::: MATERIAL SHOWN :::
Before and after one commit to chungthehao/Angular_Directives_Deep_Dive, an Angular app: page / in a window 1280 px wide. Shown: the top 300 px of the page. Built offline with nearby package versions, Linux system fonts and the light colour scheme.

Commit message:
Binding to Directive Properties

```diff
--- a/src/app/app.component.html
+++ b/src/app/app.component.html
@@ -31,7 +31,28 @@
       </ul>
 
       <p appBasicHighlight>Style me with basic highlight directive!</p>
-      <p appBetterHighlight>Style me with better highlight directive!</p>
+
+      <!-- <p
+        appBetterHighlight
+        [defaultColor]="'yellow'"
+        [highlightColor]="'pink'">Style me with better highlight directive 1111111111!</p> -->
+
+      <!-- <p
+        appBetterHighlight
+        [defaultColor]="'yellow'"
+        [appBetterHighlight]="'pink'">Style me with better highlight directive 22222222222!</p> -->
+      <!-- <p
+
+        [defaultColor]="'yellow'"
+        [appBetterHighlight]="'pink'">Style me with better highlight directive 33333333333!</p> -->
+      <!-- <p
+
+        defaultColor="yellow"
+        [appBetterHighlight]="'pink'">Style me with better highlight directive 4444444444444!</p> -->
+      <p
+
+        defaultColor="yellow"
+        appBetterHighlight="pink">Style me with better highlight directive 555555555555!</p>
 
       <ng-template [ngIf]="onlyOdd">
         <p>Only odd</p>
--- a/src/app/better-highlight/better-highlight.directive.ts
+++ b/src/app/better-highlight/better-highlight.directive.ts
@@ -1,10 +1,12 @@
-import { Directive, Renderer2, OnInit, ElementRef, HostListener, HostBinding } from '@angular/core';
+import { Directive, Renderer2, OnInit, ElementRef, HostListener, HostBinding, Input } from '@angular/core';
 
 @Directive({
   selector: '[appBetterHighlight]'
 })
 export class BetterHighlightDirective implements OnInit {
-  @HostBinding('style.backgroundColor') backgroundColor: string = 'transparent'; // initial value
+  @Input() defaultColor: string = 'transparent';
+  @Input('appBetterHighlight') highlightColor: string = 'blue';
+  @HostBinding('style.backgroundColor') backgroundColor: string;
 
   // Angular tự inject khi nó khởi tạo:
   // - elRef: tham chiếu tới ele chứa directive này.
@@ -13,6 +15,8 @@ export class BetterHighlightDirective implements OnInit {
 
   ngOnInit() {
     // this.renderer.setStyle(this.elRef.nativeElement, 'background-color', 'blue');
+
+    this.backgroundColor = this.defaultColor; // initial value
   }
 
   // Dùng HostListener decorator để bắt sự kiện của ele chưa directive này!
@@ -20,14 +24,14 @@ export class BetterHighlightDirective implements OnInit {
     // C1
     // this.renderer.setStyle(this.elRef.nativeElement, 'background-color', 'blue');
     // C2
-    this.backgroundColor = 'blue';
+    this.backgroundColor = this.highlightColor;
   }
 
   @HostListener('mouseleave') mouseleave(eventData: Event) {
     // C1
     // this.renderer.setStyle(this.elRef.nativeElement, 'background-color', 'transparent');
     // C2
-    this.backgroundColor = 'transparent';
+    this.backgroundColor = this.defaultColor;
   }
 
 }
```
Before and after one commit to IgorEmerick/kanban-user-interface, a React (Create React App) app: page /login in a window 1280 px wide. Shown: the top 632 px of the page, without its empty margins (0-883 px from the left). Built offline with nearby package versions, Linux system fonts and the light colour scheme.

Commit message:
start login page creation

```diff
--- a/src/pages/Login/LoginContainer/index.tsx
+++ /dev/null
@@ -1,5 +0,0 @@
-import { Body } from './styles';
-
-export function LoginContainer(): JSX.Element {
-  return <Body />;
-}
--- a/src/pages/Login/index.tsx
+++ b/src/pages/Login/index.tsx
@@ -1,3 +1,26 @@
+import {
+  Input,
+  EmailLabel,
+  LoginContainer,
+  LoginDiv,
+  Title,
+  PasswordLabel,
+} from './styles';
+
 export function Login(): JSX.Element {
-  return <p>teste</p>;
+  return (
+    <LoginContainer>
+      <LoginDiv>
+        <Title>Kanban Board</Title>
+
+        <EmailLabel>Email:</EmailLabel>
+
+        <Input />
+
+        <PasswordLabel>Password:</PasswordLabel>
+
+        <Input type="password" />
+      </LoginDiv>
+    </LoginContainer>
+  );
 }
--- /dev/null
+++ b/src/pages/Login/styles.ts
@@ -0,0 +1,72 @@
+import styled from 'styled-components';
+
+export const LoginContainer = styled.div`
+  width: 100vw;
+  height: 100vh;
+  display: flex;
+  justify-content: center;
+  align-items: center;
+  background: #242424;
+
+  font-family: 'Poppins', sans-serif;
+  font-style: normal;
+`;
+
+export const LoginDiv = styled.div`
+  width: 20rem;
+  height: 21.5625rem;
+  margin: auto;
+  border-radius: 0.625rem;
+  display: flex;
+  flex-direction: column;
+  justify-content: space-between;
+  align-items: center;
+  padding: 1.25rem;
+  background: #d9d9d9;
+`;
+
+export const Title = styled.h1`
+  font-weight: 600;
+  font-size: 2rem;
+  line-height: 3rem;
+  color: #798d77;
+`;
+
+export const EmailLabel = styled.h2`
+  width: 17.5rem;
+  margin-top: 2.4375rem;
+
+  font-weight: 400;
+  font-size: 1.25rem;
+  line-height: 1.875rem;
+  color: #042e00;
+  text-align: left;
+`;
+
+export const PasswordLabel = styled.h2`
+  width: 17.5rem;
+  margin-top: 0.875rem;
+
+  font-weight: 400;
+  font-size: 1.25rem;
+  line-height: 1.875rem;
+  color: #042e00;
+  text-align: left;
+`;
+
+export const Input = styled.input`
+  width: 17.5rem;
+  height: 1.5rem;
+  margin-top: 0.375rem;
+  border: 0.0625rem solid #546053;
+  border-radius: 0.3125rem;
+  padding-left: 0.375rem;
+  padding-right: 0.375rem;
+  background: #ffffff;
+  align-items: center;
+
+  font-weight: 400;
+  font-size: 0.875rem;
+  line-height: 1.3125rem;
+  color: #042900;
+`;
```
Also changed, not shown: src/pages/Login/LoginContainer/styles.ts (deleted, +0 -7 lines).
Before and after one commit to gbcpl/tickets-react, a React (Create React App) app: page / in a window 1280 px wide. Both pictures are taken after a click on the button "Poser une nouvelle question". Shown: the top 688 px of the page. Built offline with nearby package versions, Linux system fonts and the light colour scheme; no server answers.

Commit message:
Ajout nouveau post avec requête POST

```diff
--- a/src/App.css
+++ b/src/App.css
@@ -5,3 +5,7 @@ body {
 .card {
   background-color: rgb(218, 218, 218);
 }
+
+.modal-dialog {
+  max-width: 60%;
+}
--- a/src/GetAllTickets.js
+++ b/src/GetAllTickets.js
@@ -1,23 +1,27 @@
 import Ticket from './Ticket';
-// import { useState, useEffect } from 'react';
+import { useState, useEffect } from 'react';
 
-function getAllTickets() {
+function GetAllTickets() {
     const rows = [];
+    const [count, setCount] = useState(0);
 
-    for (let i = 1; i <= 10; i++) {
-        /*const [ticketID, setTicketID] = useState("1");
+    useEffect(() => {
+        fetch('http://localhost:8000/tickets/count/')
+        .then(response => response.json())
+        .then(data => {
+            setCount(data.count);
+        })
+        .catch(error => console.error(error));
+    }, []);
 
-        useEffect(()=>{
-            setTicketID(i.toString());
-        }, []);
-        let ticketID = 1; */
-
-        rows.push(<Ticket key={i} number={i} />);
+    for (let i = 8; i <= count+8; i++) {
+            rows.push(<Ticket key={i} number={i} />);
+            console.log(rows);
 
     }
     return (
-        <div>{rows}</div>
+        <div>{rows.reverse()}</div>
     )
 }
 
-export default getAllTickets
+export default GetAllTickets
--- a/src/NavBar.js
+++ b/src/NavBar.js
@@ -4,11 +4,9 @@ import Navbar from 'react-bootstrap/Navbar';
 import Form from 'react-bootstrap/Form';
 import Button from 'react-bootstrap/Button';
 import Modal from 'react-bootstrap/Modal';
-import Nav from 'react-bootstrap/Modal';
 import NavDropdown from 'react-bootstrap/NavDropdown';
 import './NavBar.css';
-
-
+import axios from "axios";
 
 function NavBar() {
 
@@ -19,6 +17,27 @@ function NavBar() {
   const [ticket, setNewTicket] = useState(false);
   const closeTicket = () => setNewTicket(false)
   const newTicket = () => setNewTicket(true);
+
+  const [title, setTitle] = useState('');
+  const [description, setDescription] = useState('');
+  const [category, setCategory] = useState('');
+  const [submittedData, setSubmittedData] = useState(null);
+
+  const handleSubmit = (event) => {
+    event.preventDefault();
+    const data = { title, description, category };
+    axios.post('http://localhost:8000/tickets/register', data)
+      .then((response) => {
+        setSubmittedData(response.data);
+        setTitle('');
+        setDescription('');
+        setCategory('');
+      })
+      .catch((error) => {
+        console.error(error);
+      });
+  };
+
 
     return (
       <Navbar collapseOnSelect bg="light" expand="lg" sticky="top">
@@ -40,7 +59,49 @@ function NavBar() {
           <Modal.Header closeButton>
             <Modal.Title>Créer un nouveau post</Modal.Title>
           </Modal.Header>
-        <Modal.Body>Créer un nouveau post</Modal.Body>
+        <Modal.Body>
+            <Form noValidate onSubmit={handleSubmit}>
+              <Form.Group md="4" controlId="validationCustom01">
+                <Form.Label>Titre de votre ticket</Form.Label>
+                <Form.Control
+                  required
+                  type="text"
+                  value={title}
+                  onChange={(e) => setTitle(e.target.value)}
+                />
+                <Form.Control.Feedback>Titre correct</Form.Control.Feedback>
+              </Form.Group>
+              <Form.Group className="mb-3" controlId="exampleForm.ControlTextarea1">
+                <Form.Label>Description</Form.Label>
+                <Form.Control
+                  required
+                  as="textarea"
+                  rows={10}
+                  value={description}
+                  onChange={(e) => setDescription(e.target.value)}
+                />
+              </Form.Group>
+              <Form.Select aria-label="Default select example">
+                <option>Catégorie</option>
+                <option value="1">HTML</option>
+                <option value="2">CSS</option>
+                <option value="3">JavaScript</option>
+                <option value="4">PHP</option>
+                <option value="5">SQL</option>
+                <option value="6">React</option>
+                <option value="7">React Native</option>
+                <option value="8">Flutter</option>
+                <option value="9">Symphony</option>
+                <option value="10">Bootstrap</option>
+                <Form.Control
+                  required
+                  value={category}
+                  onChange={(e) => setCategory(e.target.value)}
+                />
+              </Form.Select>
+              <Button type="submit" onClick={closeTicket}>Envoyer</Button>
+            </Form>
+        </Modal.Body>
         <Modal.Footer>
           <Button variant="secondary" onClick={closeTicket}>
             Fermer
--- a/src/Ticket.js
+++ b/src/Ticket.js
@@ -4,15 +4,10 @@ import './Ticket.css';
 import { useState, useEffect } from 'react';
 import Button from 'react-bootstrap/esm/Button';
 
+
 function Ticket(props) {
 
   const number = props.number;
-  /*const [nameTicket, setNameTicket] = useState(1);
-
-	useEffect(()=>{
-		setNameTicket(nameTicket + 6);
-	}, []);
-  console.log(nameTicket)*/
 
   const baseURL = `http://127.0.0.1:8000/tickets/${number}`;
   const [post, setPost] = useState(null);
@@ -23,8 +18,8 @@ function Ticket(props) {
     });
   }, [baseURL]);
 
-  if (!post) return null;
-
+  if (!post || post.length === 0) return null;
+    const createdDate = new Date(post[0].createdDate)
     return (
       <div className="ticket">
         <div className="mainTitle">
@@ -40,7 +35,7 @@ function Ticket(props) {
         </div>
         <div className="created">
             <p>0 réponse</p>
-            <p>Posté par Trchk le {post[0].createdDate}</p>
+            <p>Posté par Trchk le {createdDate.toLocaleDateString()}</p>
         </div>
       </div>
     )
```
:::
Report each line above that includes the string "return".

-  return <Body />;
-  return <p>teste</p>;
+  return (
     return (
     return (
-  if (!post) return null;
+  if (!post || post.length === 0) return null;
     return (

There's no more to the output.